Politics GCSE would result in ‘more representative decisions’

Published

A petition calling for politics and international relations to become a compulsory subject at GCSE has been signed by almost 30,000 people.

Ryan Bradbook, a politics and international relations student at the University of the West of England, Bristol, is campaigning for the subject to be taught to 16-year-olds in order to get more young people involved in politics.

His petition has passed the 10,000 signatures needed for a government response. If 100,000 signatures are reached, the petition will be considered for debate in parliament.

In his petition, he wrote: “Young children within Britain need to be educated to be able to understand political issues. This education will bring higher voter turnout, higher youth engagement and more representative political decisions.”

Young people's involvement in politics has been debated recently, following the EU referendum. A YouGov poll claimed about 75% of 18 to 24-year-old voters supported the Remain campaign.

Around 64% of registered voters aged 18 to 24 voted in the referendum – double the level that was initially reported. However, almost 90% of all over 65s voted.

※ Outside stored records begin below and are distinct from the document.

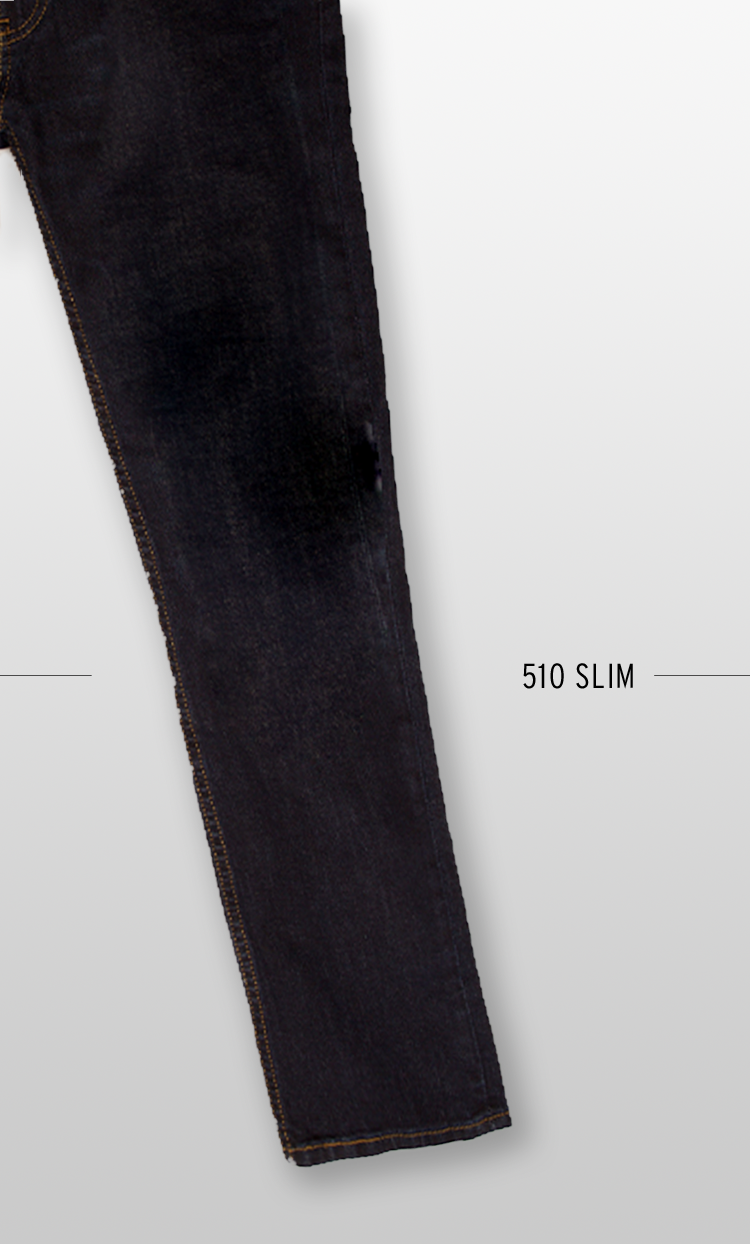
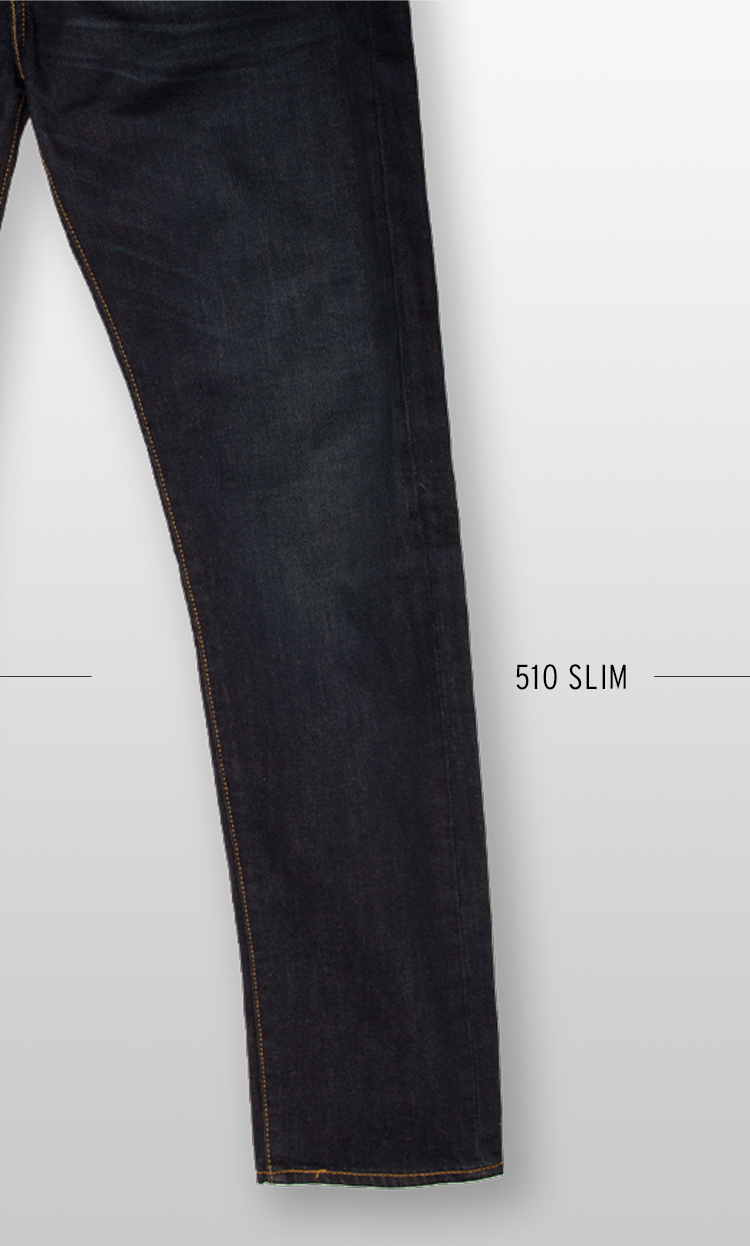
dsf

diff --git a/result.css b/result.css
@@ -144,116 +144,124 @@ body {
 
 	/*pants slider******************************************/
 
+	.fit {
+		position: absolute;
+		top: 29px;
+		left: 217px;
+		z-index: 2;
+	}
+
 /*	.swiper-container {
 		width: 375px;
 		height: 400px;
-	} */
-	.swiper-container-type {
-		margin-bottom: 10px;
-	}
-	.swiper-slide {
-		text-align: center;
-	}
-	.swiper-button-prev {
-		height: 60px!important;
-		width: 41px!important;
-		background-image: url(images/prev.png)!important;
-		background-size: 41px 60px!important;
-	}
-	.swiper-button-next {
-		height: 60px!important;
-		width: 41px!important;
-		background-image: url(images/next.png)!important;
-		background-size: 41px 60px!important;
-	}
-	.sticky-pants {
-		margin-left: 21px;
-		z-index: 20;
-		position: absolute;
-		margin-top: 35px;
-	}
-	.sticky-pants img {
-		margin-top: 20px;
-	}
-	#type {
-		overflow: auto;
-		/*margin-bottom: 70px;*/
-	}
-	.type-label {
-		text-align: center;
-	}
+		} */
+		.swiper-container-type {
+			margin-bottom: 10px;
+		}
+		.swiper-slide {
+			text-align: center;
+		}
+		.swiper-button-prev {
+			height: 60px!important;
+			width: 41px!important;
+			background-image: url(images/prev.png)!important;
+			background-size: 41px 60px!important;
+		}
+		.swiper-button-next {
+			height: 60px!important;
+			width: 41px!important;
+			background-image: url(images/next.png)!important;
+			background-size: 41px 60px!important;
+		}
+		.sticky-pants {
+			margin-left: 21px;
+			z-index: 20;
+			position: absolute;
+			margin-top: 35px;
+		}
+		.sticky-pants img {
+			margin-top: 20px;
+		}
+		#type {
+			overflow: auto;
+			/*margin-bottom: 70px;*/
+			position: relative;
+		}
+		.type-label {
+			text-align: center;
+		}
 
-	/*pants color******************************************/
-	.color-b {
-		position: relative;
-		overflow: auto;
-	}
-	#color {
-		margin: 0 23px 0;
-		position: absolute;
-		top: 416px;
-		z-index: 10;
-		color: #fff;
-	}
-	#color .section-header {
-		top: -377px;
-		right: 0;
-	}
-	#color h3 {
-		text-align: right;
-	}
+		/*pants color******************************************/
+		.color-b {
+			position: relative;
+			overflow: auto;
+		}
+		#color {
+			margin: 0 23px 0;
+			position: absolute;
+			top: 416px;
+			z-index: 10;
+			color: #fff;
+		}
+		#color .section-header {
+			top: -377px;
+			right: 0;
+		}
+		#color h3 {
+			text-align: right;
+		}
 
-	.range {
-		background-color: #252525;
-		padding: 20px 0 20px 22px;
-		position: relative;
-	}
-	.rcircle {
-		width: 10px;
-		height: 10px;
-		-moz-border-radius: 50px;
-		-webkit-border-radius: 50px;
-		border-radius: 20px;
-		background: #959595;
-		display: inline-block;
-		margin-right: 20px;
-	}
-	.red-line {
-		margin: 50px 0;
-		background-color: #ff5555;
-	}
+		.range {
+			background-color: #252525;
+			padding: 20px 0 20px 22px;
+			position: relative;
+		}
+		.rcircle {
+			width: 10px;
+			height: 10px;
+			-moz-border-radius: 50px;
+			-webkit-border-radius: 50px;
+			border-radius: 20px;
+			background: #959595;
+			display: inline-block;
+			margin-right: 20px;
+		}
+		.red-line {
+			margin: 50px 0;
+			background-color: #ff5555;
+		}
 
-	#js-rangeslider-0, #js-rangeslider-1, #js-rangeslider-3 {
-		top: 23px;
-		left: 10px;
-		position: absolute;
-		max-width: 308px;
-	}
-	#js-rangeslider-0 .rangeslider__handle, #js-rangeslider-1 .rangeslider__handle, #js-rangeslider-3 .rangeslider__handle {
-		height: 30px;
-		width: 30px;
-		border: none;
-	}
+		#js-rangeslider-0, #js-rangeslider-1, #js-rangeslider-3 {
+			top: 23px;
+			left: 10px;
+			position: absolute;
+			max-width: 308px;
+		}
+		#js-rangeslider-0 .rangeslider__handle, #js-rangeslider-1 .rangeslider__handle, #js-rangeslider-3 .rangeslider__handle {
+			height: 30px;
+			width: 30px;
+			border: none;
+		}
 
 
-	/*pants distress******************************************/
-	#distress {
-		overflow: auto;
-		width: 375px;
-		height: 612px;
-		background: url(images/distress_bg.png) no-repeat;
-		background-size: contain;
-		margin: 10px 0;
-		position: relative;
-	}
-	#distress h3 {
-		text-align: right;
-	}
-	.swiper-container-distress {
-		width: 325px;
-		height: 325px;
-		margin: 159px 0 0 24px;
-	}
+		/*pants distress******************************************/
+		#distress {
+			overflow: auto;
+			width: 375px;
+			height: 612px;
+			background: url(images/distress_bg.png) no-repeat;
+			background-size: contain;
+			margin: 10px 0;
+			position: relative;
+		}
+		#distress h3 {
+			text-align: right;
+		}
+		.swiper-container-distress {
+			width: 325px;
+			height: 325px;
+			margin: 159px 0 0 24px;
+		}
 /*.swipe-area {
 	height: 241px;
 	width: 336px;

diff --git a/result.html b/result.html
@@ -31,10 +31,12 @@
 				<!-- Additional required wrapper -->
 				<div class="swiper-wrapper">
 					<!-- Slides -->
-					<div class="swiper-slide"><img src="images/leg_1.png" width="375px" height="622"></div>
-					<div class="swiper-slide"><img src="images/pants_2.png" width="375px" height="622"></div>
+					<div class="swiper-slide"><img src="images/leg_3.png" width="375px" height="623"></div>
+					<div class="swiper-slide"><img src="images/leg_2.png" width="375px" height="623"></div>
+					<div class="swiper-slide"><img src="images/leg_1.png" width="375px" height="623"></div>
 				</div>
 			</div>
+			<img class="fit" src="images/fit.png" width="127" height="79">
 			<!-- Swiper -->
 			<!-- <div class="swiper-container-color">
 				<div class="swiper-wrapper">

ASDAN’s Citizenship Short Course is used to teach learners aged 13 and over about issues including government and democracy, law and order, rights and responsibilities and global citizenship. This flexible and engaging programme can be used to accredit 10 to 60 hours of activities with the focus on skills development according to individual ability rather than attainment at a specific level.